The 2016 caucuses are almost here and, as has been the norm this time, some political traditions have been turned upside-down.

Cruz in trouble in Iowa

Consider this: The one-time favorite of Iowa Republicans, U.S. Sen. Ted Cruz of Texas, is now essentially tied in that state by none other than Donald J. Trump.

Cruz is supposed to be the golden boy for evangelical voters. He’s their guy. He’s the self-proclaimed “dependable conservative.” But now his support has eroded as Trump has gained ground and as U.S. Sen. Marco Rubio has risen as well to compete with Cruz for the evangelical vote.

What’s staggering to me, though, is why Trump is faring so well among those deeply devout voters. Trump has demonstrated repeatedly that his expressions of faith sound, well, less than authentic. The “Two Corinthians” gaffe is a small, but still significant, demonstration of what I mean.

Trump talks about the Bible the way one talks about a Louis L’Amour western novel. “It’s a great book,” he says.
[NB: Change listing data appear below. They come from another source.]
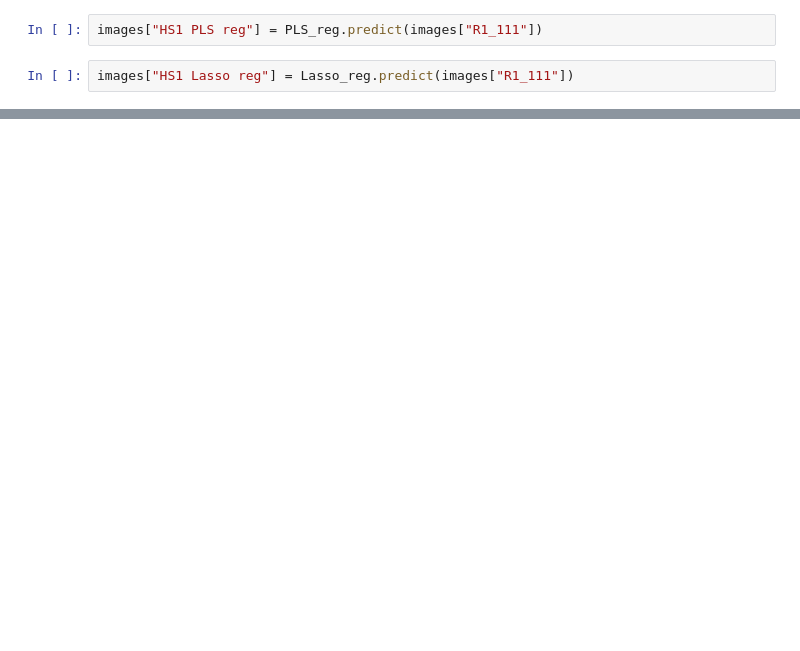
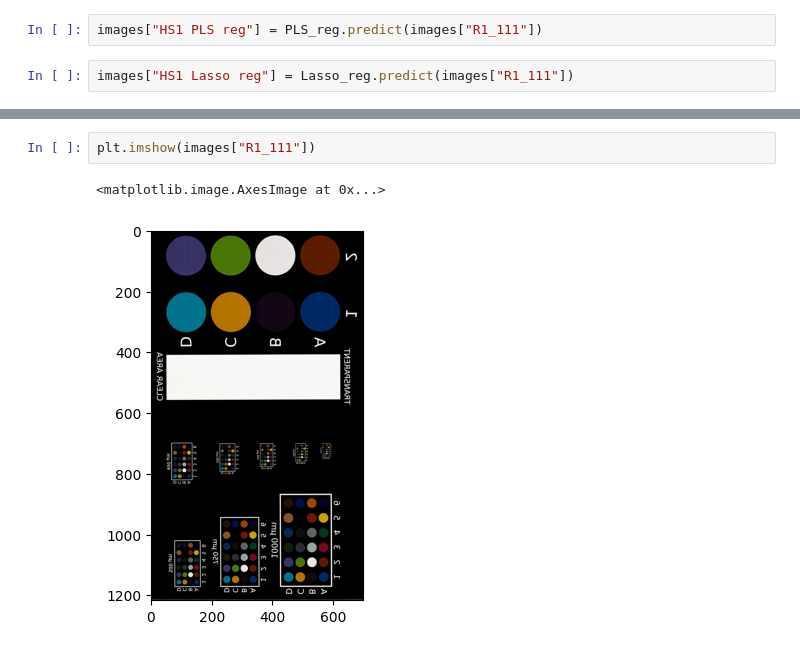
Before and after one commit to slendersold/colour_project, a Jupyter notebook: RegressorExps.ipynb, the cells around one changed output, grey strips where cells are left out. Drawn from its saved outputs; the diff is of its cells as text; blank space fills up the shorter version.

```diff
--- a/RegressorExps.ipynb
+++ b/RegressorExps.ipynb
@@ -122 +128,6 @@ for i, vector in enumerate(name_list):
+# %%
+plt.imshow(images["R1_111"])
+# %% [output]
+<matplotlib.image.AxesImage at 0x...>
+[figure, added]
 # %%
```
Also changed, not shown: parts of 21 cells of this notebook, 3 other files.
Well, I don’t know how this initial contest is going to finish on Monday. It’s only one vote, after all, in a long series of contests that candidates in both major parties will have to face as they fight among themselves for their parties’ presidential nomination.

But the idea that the vaunted evangelical vote is up for grabs with a candidate such as Donald Trump competing for it just boggles my mind.

I’m going to stay tuned for this one to play out.